BAGHDAD -- Bombs rocked Baghdad and a US base in northern Iraq yesterday, killing at least 14 Iraqis and wounding dozens of people, including two American soldiers. Militants loyal to a radical Shi'ite cleric clashed with US forces in Baghdad and a Shi'ite holy city to the south.
A series of explosions rolled across Baghdad even as a new, postoccupation government for Iraq was announced.
In the largest blast, a car bomb exploded outside the offices of the pro-American Patriotic Union of Kurdistan, near the headquarters of the US-run coalition, killing three and wounding 20.
The blast sent a mushroom cloud of dust and debris rising over the Green Zone.
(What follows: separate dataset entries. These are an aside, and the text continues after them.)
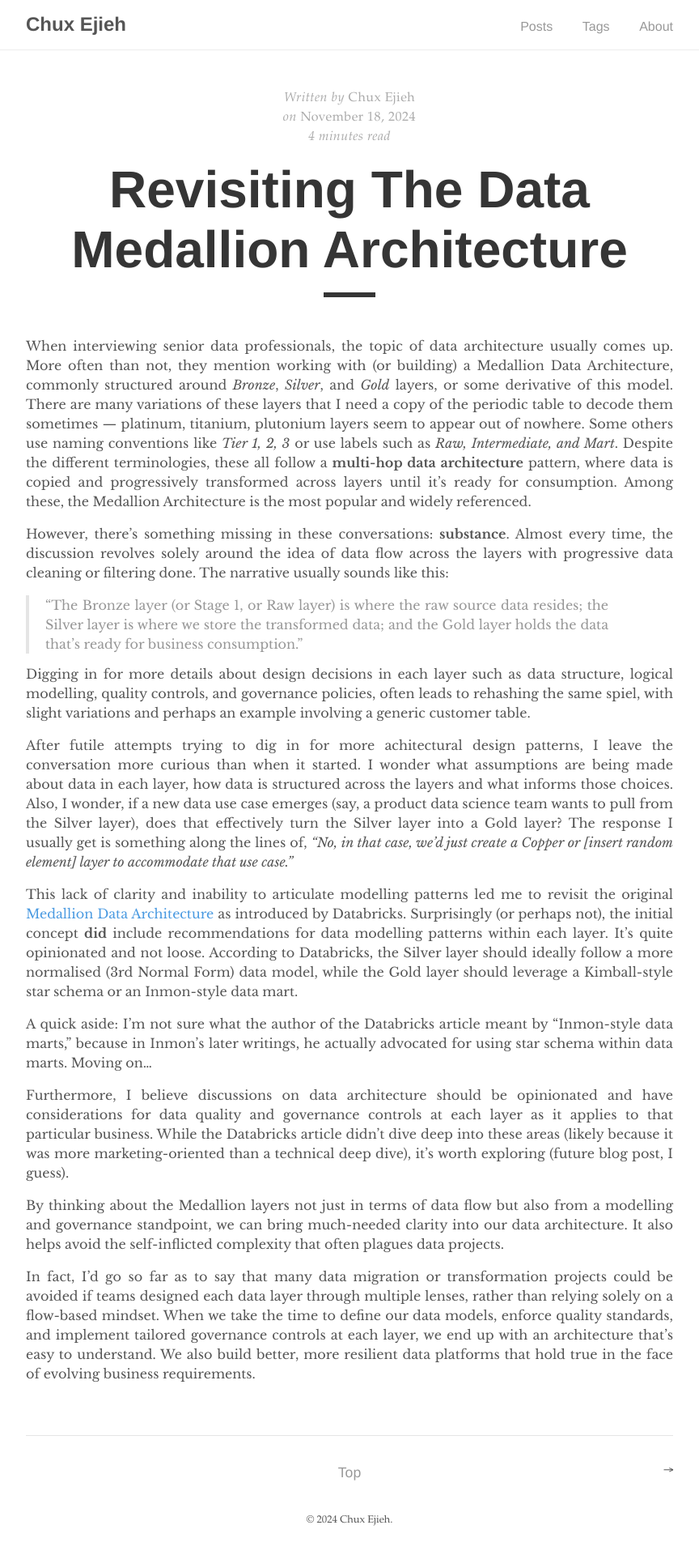
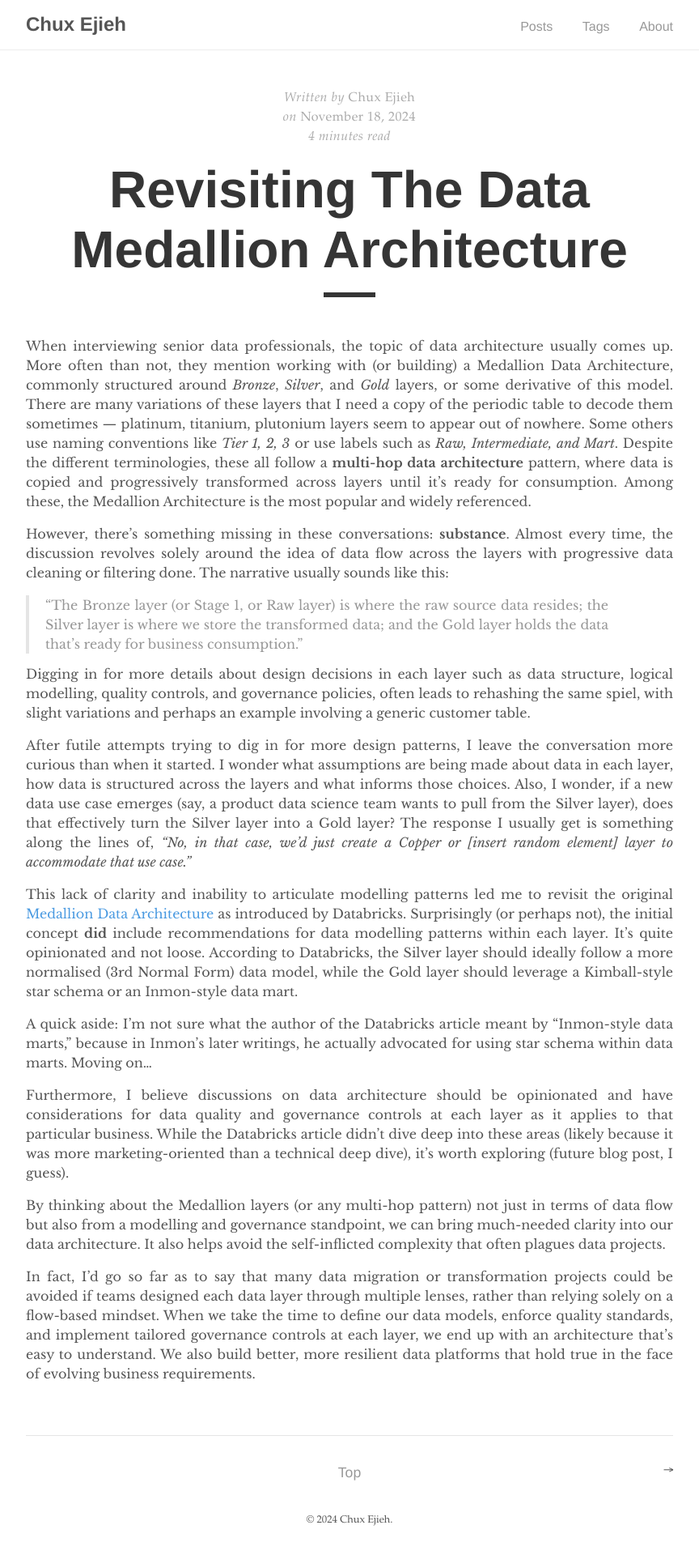
Before and after one commit to ejieh/ejieh.github.io, a Jekyll site: the page built from _posts/2024-11-18-revisiting-the-data-medallion-architecture.md, in a window 1280 px wide. Shown: the whole page at 81% size, without its empty margins (208-1072 px from the left). Built offline with Jekyll 4.4.1, drawn with Linux system fonts in a browser that asks for light colours.

Commit message:
fixed typos 2

```diff
--- a/_posts/2024-11-18-revisiting-the-data-medallion-architecture.md
+++ b/_posts/2024-11-18-revisiting-the-data-medallion-architecture.md
@@ -11,7 +11,7 @@ However, there’s something missing in these conversations: **substance**. Almo
 
 Digging in for more details about design decisions in each layer such as data structure, logical modelling, quality controls, and governance policies, often leads to rehashing the same spiel, with slight variations and perhaps an example involving a generic customer table.
 
-After futile attempts trying to dig in for more achitectural design patterns, I leave the conversation more curious than when it started. I wonder what assumptions are being made about data in each layer, how data is structured across the layers and what informs those choices. Also, I wonder, if a new data use case emerges (say, a product data science team wants to pull from the Silver layer), does that effectively turn the Silver layer into a Gold layer? The response I usually get is something along the lines of, *"No, in that case, we’d just create a Copper or \[insert random element] layer to accommodate that use case."*
+After futile attempts trying to dig in for more design patterns, I leave the conversation more curious than when it started. I wonder what assumptions are being made about data in each layer, how data is structured across the layers and what informs those choices. Also, I wonder, if a new data use case emerges (say, a product data science team wants to pull from the Silver layer), does that effectively turn the Silver layer into a Gold layer? The response I usually get is something along the lines of, *"No, in that case, we’d just create a Copper or \[insert random element] layer to accommodate that use case."*
 
 This lack of clarity and inability to articulate modelling patterns led me to revisit the original [Medallion Data Architecture](https://www.databricks.com/glossary/medallion-architecture) as introduced by Databricks. Surprisingly (or perhaps not), the initial concept **did** include recommendations for data modelling patterns within each layer. It's quite opinionated and not loose. According to Databricks, the Silver layer should ideally follow a more normalised (3rd Normal Form) data model, while the Gold layer should leverage a Kimball-style star schema or an Inmon-style data mart.
 
@@ -19,6 +19,6 @@ A quick aside: I’m not sure what the author of the Databricks article meant by
 
 Furthermore, I believe discussions on data architecture should be opinionated and have considerations for data quality and governance controls at each layer as it applies to that particular business. While the Databricks article didn’t dive deep into these areas (likely because it was more marketing-oriented than a technical deep dive), it’s worth exploring (future blog post, I guess).
 
-By thinking about the Medallion layers not just in terms of data flow but also from a modelling and governance standpoint, we can bring much-needed clarity into our data architecture. It also helps avoid the self-inflicted complexity that often plagues data projects.
+By thinking about the Medallion layers (or any multi-hop pattern) not just in terms of data flow but also from a modelling and governance standpoint, we can bring much-needed clarity into our data architecture. It also helps avoid the self-inflicted complexity that often plagues data projects.
 
 In fact, I’d go so far as to say that many data migration or transformation projects could be avoided if teams designed each data layer through multiple lenses, rather than relying solely on a flow-based mindset. When we take the time to define our data models, enforce quality standards, and implement tailored governance controls at each layer, we end up with an architecture that’s easy to understand. We also build better, more resilient data platforms that hold true in the face of evolving business requirements.
```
US jets and helicopters roared over the city.
The blast ripped through the building in the early afternoon, only half an hour after about 400 people left a party celebrating the 29th anniversary of the founding of the PUK, whose militia fought alongside American soldiers in the invasion that toppled Saddam Hussein last year.
Party leader Jalal Talabani was not in the office when the blast occurred, a party spokesman said.
Outside the capital, a roadside bomb exploded near the US military base, killing 11 Iraqis and wounding 23, near Beiji, 155 miles north of Baghdad. Two First Infantry Division soldiers were also wounded, the military said.
Despite the talk of stability and a new beginning for Iraq as the interim government took shape, violence continued in widely scattered parts of this country.
US troops fought Shi'ite militiamen loyal to radical cleric Moqtada al-Sadr in the Sadr City neighborhood of Baghdad and in Kufa, near Najaf, where Shi'ite leaders have been struggling to save a shaky cease-fire.
The US-appointed governor, Adnan al-Zurufi, said coalition authorities proposed that Sadr's militia withdraw from Najaf over a 72-hour period. In return, American troops would stay away from Shi'ite holy sites.